¶ 27 We agree with the Liquidator that Claimants' arguments here run afoul of not only the policy behind the prohibition of assignment of personal injury claims, but also the public policy behind the Code to provide efficient and comprehensive relief to claimholders and the policy behind general insurance to indemnify the insured for loss and not provide a windfall profit. The settlement agreement between Barrington and the Talleys was specifically based on the judgment entered in the bankruptcy proceeding, which occurred after the date of the entry of the liquidation. Accordingly, the weight afforded the settlement is not conclusive and is to be determined by the Liquidator. The Liquidator's argument that the settlement must fail because it was not involved in negotiations is not supported by the Code or case law, but the Liquidator's role in evaluating such an agreement and determining value is supported by the overall policy set forth in and underlying the Code.

¶ 28 Counsel conceded at oral argument that this situation does "give[] you kind of a funny feeling," but repeated that allowing an open secondary market for claims is the soundest public policy for all parties.
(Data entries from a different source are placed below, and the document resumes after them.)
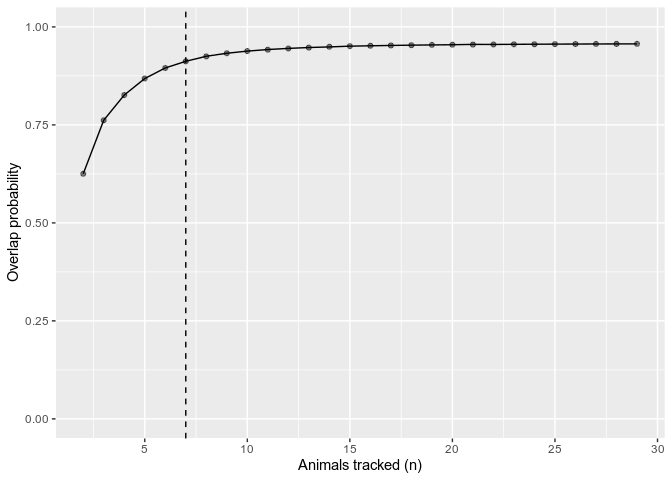
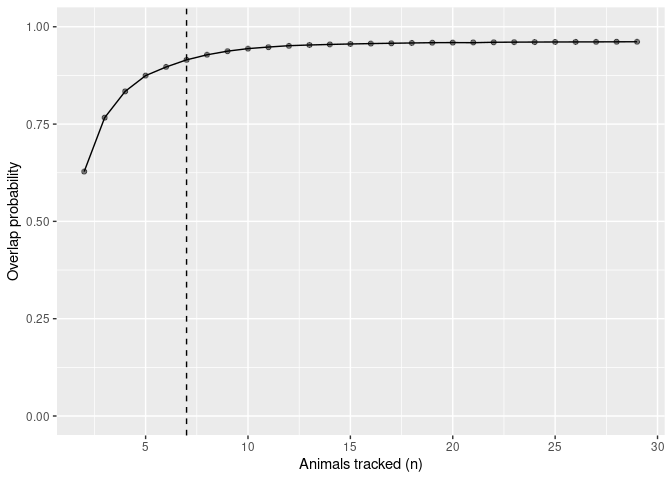
Ver 2.0.1.0008 - update #1

diff --git a/NEWS.md b/NEWS.md
@@ -8,7 +8,7 @@ output:
 News for Package 'SDLfilter'
 =========
 
-#### Version 2.0.1.0006 (2021-02-14)
+#### Version 2.0.1.0008 (2021-03-24)
 * improved the asymptote function.
 * added a new citation for functions 'boot_overlap', 'boot_area' and 'asymptote'. Shimada T, Thums M, Hamann M, Limpus CJ, Hays GC, FitzSimmons NN, Wildermann NE, Duarte CD, Meekan MG (2021) Optimising sample sizes for animal distribution analysis using tracking data. Methods in Ecology and Evolution, 12(2):288-297. doi:10.1111/2041-210X.13506
 * updated the README file.

diff --git a/README.md b/README.md
@@ -164,11 +164,11 @@ areas. *Mar Biol* 163:1-14 doi:
 
 If you use the functions *boot_overlap* or *boot_area*, please cite
 
-Shimada, T, Thums, M, Hamann, M, et al. (2020) Optimising sample sizes
+Shimada, T, Thums, M, Hamann, M, et al. (2021) Optimising sample sizes
 for animal distribution analysis using tracking data. *Methods Ecol
 Evol* 12(2):288-297 doi:
 [10.1111/2041-210X.13506](https://doi.org/10.1111/2041-210X.13506)
 
 ## Current version
 
-2.0.1.0006 (14 February 2021)
+2.0.1.0008 (24 March 2021)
This scenario is anathema to the Code and such dealing stands the Code on its head. It is more akin to speculating in future interests or the common law offenses of barratry, maintenance, and champerty than sound public policy assuring maximization of the liquidated insurer's assets. Agreeing with Claimants would allow a windfall profit and, essentially, circumvention of the general rule against the assignment of personal injury claims. The Liquidator's recommended claim made Barrington whole, supporting the public policy behind insurance claims and the policy and structure of the Code to comprehensively marshal and distribute the assets of the liquidated insurer to all interested parties in an even-handed manner. Accordingly, we affirm the judgment of the circuit court.


¶ 30 For the foregoing reasons, the judgment of the trial court is affirmed.

¶ 31 Affirmed.


© 1992-2013 VersusLaw Inc.

Buy This Entire Record For $7.95

Official citation and/or docket number and footnotes (if any) for this case available with purchase.

Learn more about what you receive with purchase of this case.